> _What you are asked to do_
In the entries below, spot each line with the word "notes" and copy it.

> _Excerpted data_
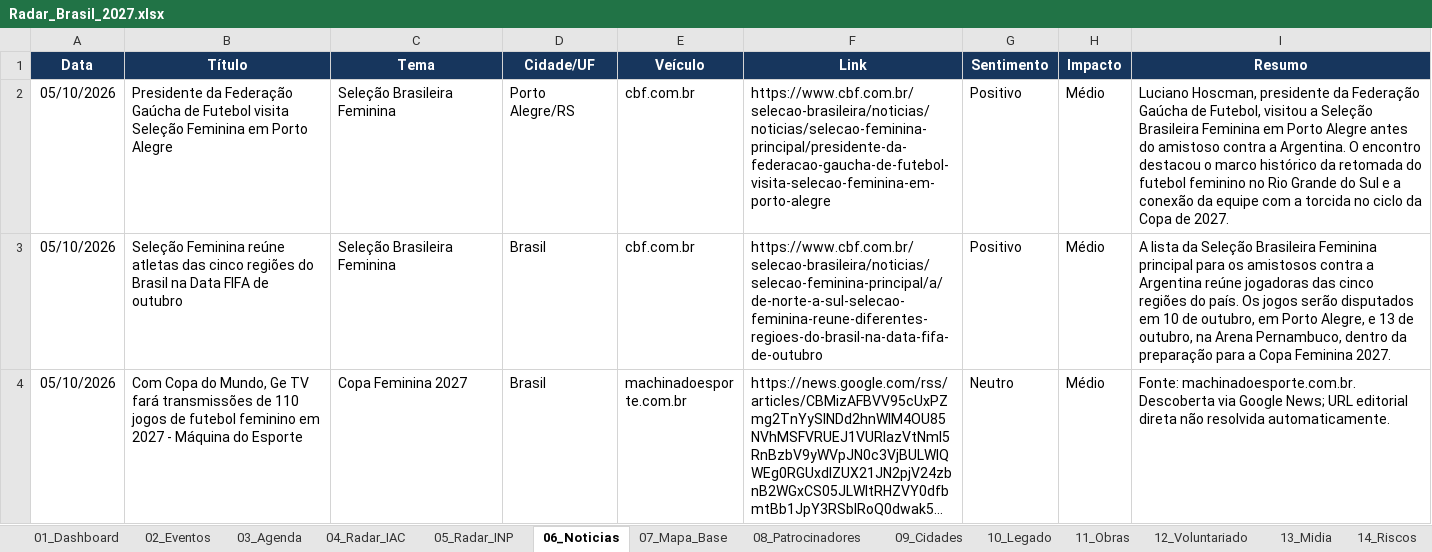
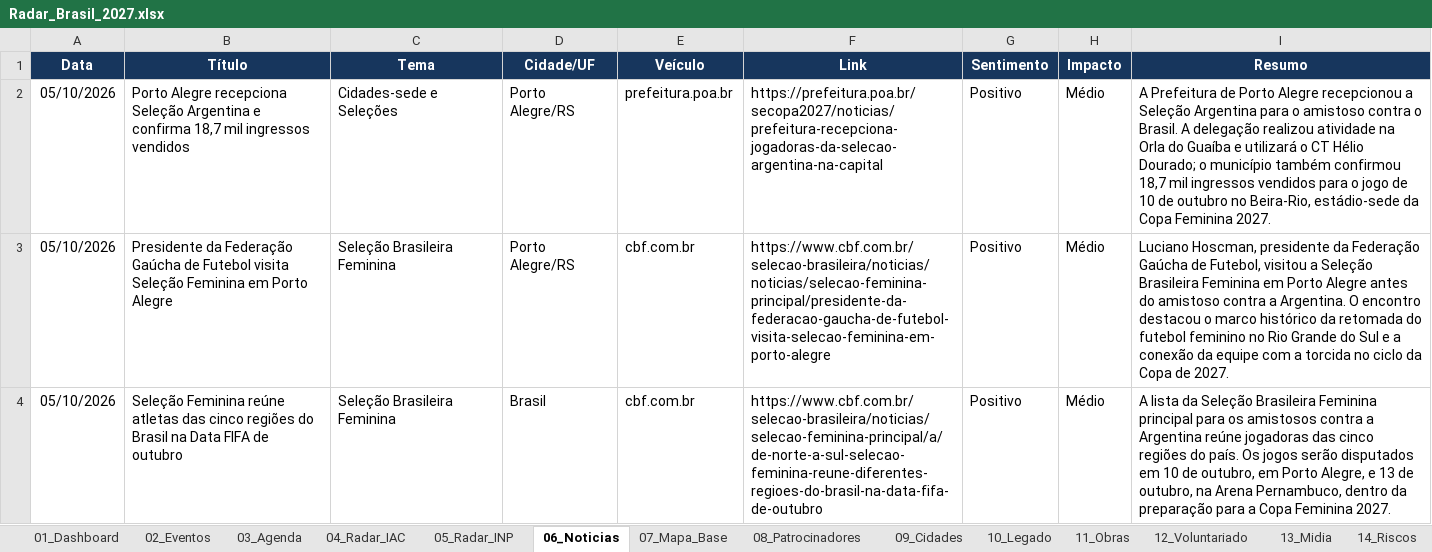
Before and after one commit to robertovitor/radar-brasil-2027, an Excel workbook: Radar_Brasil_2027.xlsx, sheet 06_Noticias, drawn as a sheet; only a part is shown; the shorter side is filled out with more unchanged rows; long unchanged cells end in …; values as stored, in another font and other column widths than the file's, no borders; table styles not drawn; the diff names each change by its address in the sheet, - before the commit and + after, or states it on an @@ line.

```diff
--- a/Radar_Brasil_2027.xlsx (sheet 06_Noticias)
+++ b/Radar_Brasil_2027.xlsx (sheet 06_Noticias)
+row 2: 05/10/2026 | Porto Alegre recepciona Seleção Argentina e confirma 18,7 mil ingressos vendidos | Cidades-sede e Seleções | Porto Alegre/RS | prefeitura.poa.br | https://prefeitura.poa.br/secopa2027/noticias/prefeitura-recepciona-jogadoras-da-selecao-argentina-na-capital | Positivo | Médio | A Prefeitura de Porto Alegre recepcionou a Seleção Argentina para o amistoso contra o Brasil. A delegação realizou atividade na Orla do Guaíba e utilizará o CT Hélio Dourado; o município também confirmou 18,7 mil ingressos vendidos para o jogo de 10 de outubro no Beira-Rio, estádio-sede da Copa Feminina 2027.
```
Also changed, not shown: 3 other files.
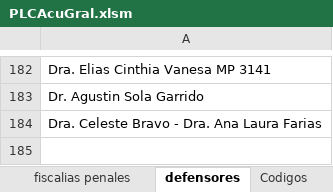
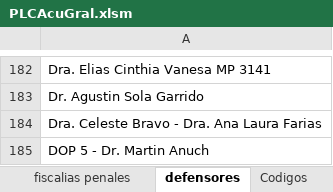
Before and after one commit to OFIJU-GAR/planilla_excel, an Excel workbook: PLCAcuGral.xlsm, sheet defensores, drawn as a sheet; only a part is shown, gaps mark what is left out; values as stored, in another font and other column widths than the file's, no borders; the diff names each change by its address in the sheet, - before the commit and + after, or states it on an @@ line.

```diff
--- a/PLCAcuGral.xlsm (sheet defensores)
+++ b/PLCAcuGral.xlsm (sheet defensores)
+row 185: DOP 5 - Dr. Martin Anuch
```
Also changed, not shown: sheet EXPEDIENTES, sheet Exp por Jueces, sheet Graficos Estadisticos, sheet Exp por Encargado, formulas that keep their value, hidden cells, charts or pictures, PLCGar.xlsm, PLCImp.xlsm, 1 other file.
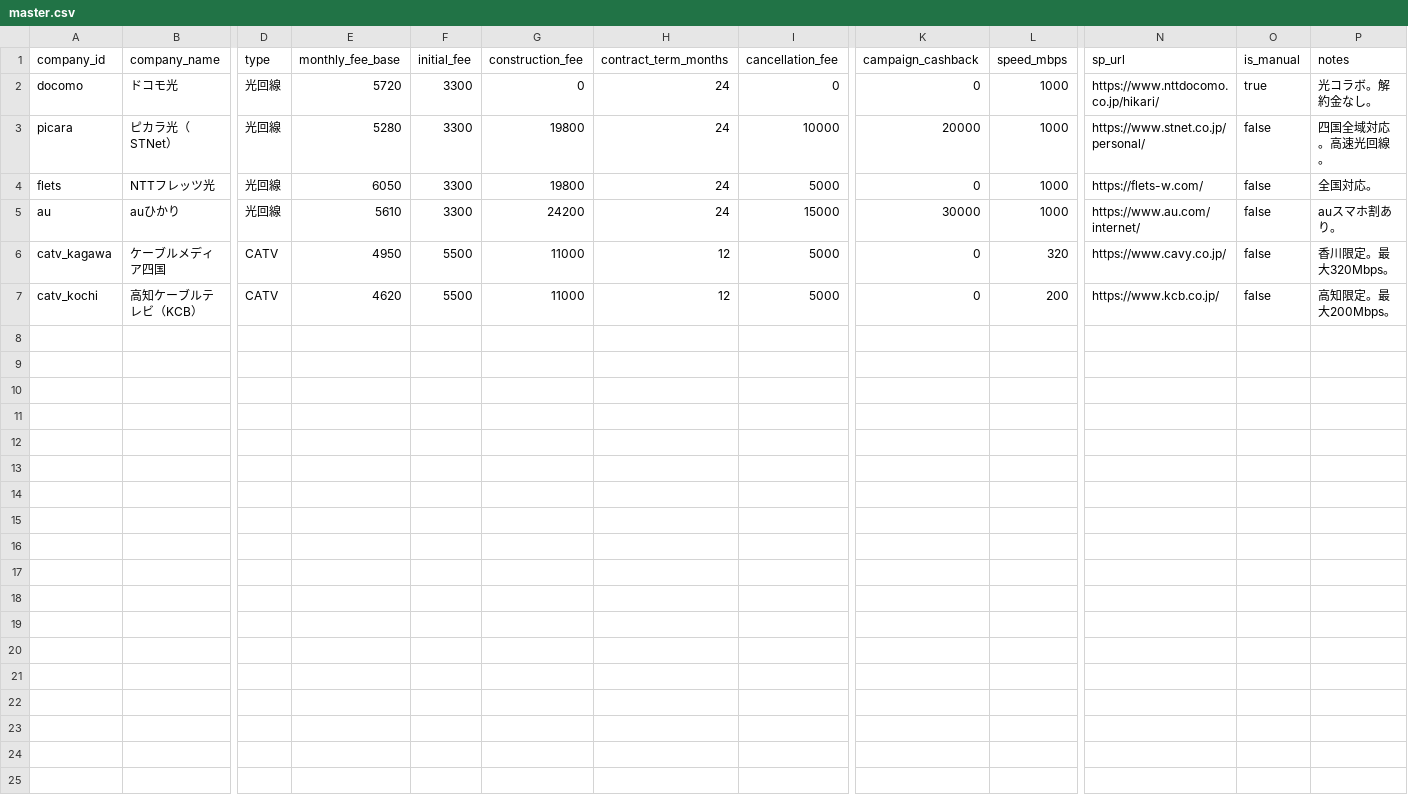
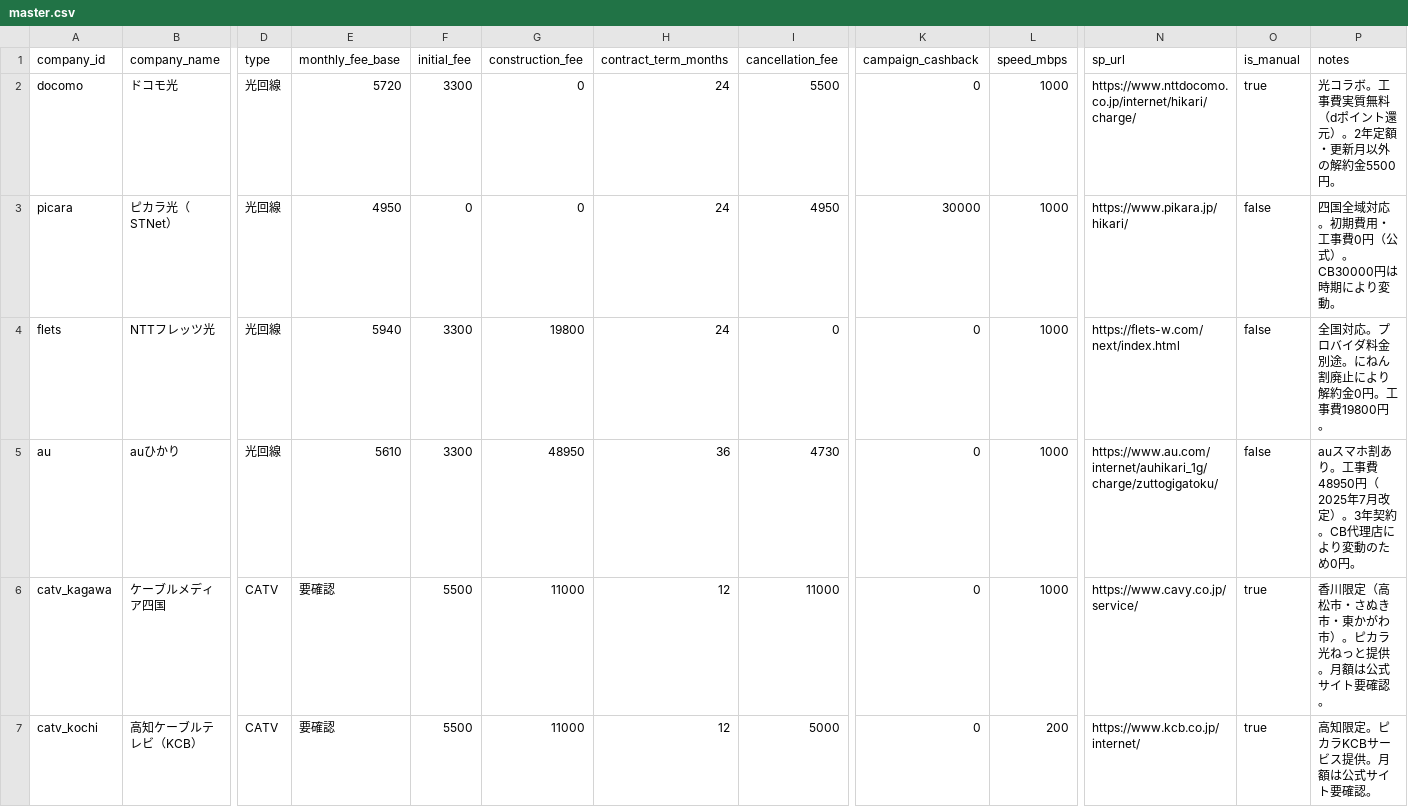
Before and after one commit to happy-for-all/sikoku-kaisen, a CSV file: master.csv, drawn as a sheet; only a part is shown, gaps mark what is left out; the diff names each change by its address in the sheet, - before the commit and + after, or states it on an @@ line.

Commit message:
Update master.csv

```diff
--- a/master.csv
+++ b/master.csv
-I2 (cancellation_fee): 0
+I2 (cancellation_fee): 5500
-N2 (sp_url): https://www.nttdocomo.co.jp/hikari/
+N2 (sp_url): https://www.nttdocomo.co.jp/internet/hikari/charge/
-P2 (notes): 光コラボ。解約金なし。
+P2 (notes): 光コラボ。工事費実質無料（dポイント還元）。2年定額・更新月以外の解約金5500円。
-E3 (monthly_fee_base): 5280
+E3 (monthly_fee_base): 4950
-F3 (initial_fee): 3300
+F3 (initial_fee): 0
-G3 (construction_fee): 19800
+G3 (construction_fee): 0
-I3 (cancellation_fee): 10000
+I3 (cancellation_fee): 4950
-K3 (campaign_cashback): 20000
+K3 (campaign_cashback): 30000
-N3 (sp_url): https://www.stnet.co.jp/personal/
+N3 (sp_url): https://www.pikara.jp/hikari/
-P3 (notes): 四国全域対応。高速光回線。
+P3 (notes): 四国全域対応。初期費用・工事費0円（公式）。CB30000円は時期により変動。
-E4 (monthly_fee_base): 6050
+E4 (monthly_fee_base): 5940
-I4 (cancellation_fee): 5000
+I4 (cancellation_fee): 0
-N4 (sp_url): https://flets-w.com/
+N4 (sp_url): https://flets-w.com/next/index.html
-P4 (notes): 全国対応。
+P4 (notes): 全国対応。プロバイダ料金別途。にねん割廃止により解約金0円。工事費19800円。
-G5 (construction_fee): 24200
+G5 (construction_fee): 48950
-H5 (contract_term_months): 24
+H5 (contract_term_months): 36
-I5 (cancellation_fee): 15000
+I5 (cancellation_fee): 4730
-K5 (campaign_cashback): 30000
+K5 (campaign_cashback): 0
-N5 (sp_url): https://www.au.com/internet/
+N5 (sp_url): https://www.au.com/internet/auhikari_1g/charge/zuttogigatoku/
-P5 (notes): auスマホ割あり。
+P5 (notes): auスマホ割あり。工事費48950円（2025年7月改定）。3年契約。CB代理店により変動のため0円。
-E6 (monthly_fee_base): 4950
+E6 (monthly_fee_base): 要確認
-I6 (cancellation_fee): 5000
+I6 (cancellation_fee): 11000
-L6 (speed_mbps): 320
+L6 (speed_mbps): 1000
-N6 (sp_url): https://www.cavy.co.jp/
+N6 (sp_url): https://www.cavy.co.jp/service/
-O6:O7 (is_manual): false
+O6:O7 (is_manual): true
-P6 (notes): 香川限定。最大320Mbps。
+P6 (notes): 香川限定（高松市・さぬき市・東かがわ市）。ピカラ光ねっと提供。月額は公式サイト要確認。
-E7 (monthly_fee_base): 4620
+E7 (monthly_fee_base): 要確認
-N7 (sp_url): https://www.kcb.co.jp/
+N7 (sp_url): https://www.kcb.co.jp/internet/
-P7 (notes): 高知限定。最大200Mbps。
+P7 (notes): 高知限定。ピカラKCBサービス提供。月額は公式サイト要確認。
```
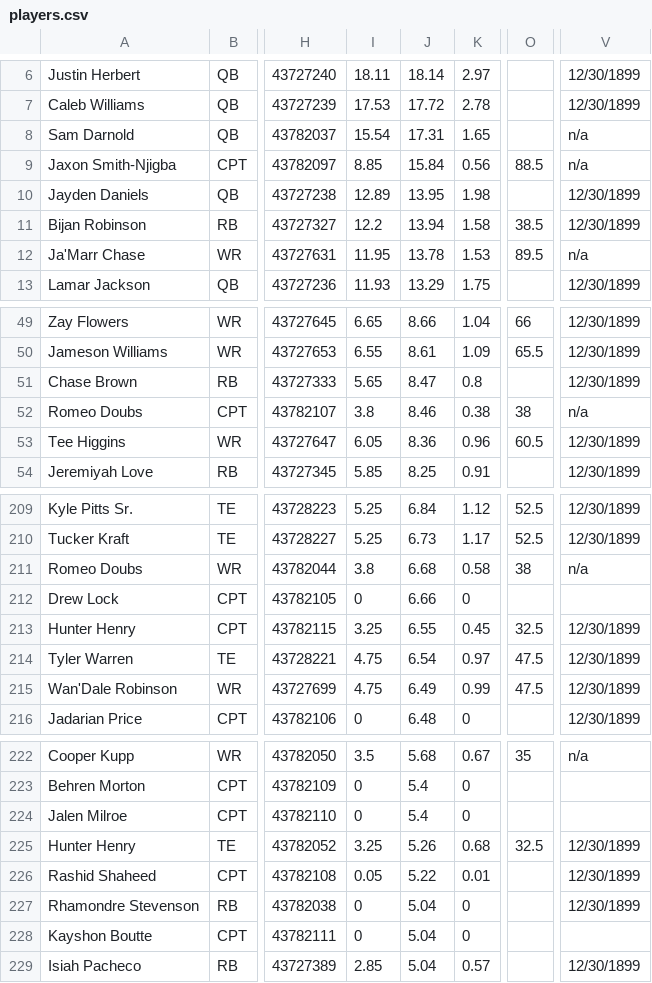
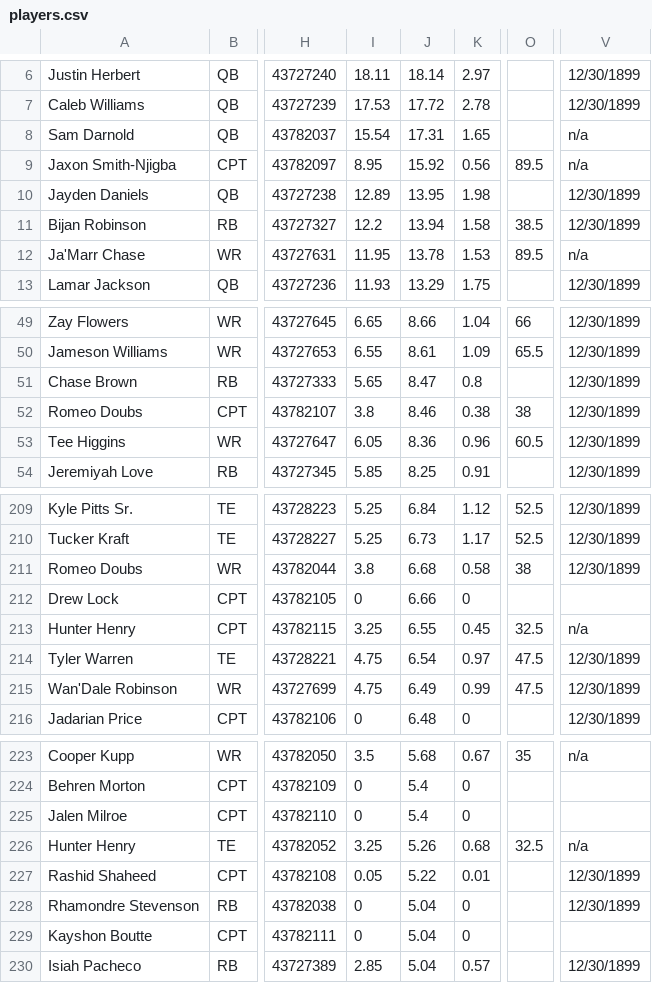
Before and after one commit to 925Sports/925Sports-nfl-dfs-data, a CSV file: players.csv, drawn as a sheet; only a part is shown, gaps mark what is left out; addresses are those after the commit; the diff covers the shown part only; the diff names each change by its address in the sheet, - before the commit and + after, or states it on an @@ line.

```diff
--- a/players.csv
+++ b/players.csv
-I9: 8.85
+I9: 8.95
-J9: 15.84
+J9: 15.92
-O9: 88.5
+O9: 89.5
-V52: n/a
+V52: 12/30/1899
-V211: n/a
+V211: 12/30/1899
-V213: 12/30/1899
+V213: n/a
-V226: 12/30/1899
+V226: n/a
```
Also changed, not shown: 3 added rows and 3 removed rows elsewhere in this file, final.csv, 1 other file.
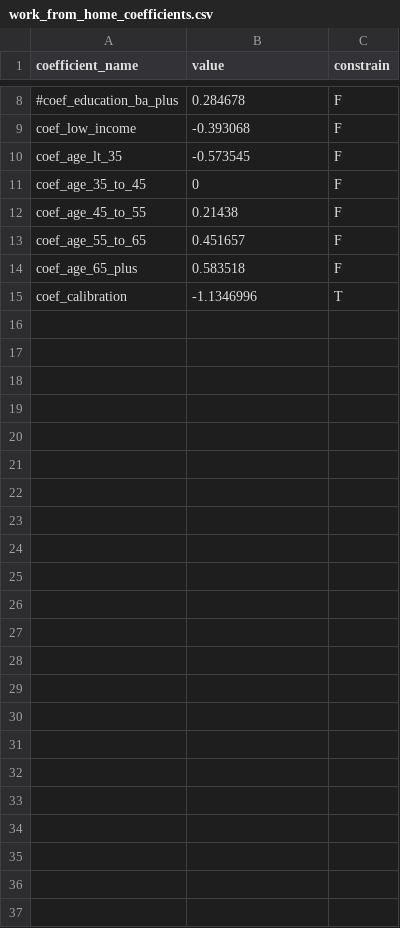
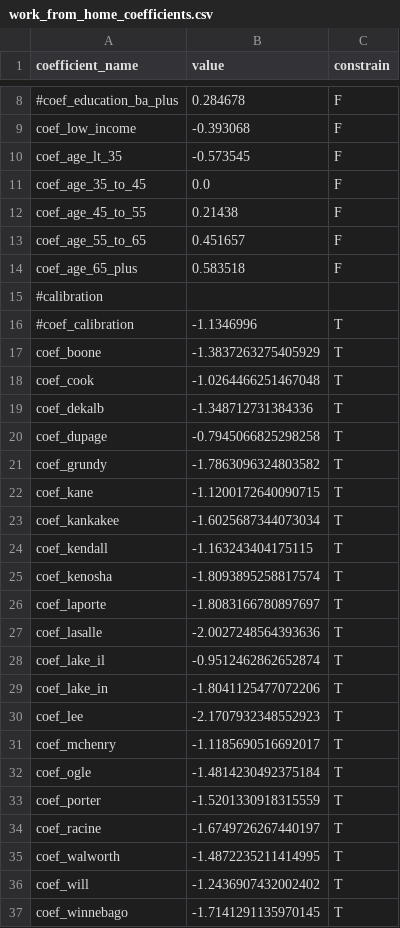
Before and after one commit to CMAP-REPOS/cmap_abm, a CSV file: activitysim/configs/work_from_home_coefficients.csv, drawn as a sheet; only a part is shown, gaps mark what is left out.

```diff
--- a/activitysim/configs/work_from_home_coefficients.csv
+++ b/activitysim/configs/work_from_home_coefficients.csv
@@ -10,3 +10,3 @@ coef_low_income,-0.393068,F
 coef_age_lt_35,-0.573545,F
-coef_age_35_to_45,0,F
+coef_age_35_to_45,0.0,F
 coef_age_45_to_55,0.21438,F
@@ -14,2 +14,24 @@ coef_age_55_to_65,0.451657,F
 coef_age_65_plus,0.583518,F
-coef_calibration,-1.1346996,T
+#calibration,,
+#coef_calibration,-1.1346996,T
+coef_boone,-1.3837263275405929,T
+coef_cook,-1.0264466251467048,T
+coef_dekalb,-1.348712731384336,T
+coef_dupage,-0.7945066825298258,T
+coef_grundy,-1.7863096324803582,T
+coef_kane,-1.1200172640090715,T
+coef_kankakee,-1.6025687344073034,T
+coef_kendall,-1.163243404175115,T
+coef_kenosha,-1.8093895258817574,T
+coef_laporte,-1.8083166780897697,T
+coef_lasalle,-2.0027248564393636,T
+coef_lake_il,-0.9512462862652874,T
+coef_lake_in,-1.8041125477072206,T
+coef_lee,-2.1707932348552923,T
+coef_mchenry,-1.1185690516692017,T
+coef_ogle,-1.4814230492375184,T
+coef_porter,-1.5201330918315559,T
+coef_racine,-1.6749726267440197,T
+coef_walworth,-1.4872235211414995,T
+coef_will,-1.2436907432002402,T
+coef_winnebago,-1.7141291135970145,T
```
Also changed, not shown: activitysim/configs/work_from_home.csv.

> _Exercise answer_
-P2 (notes): 光コラボ。解約金なし。
+P2 (notes): 光コラボ。工事費実質無料（dポイント還元）。2年定額・更新月以外の解約金5500円。
-P3 (notes): 四国全域対応。高速光回線。
+P3 (notes): 四国全域対応。初期費用・工事費0円（公式）。CB30000円は時期により変動。
-P4 (notes): 全国対応。
+P4 (notes): 全国対応。プロバイダ料金別途。にねん割廃止により解約金0円。工事費19800円。
-P5 (notes): auスマホ割あり。
+P5 (notes): auスマホ割あり。工事費48950円（2025年7月改定）。3年契約。CB代理店により変動のため0円。
-P6 (notes): 香川限定。最大320Mbps。
+P6 (notes): 香川限定（高松市・さぬき市・東かがわ市）。ピカラ光ねっと提供。月額は公式サイト要確認。
-P7 (notes): 高知限定。最大200Mbps。
+P7 (notes): 高知限定。ピカラKCBサービス提供。月額は公式サイト要確認。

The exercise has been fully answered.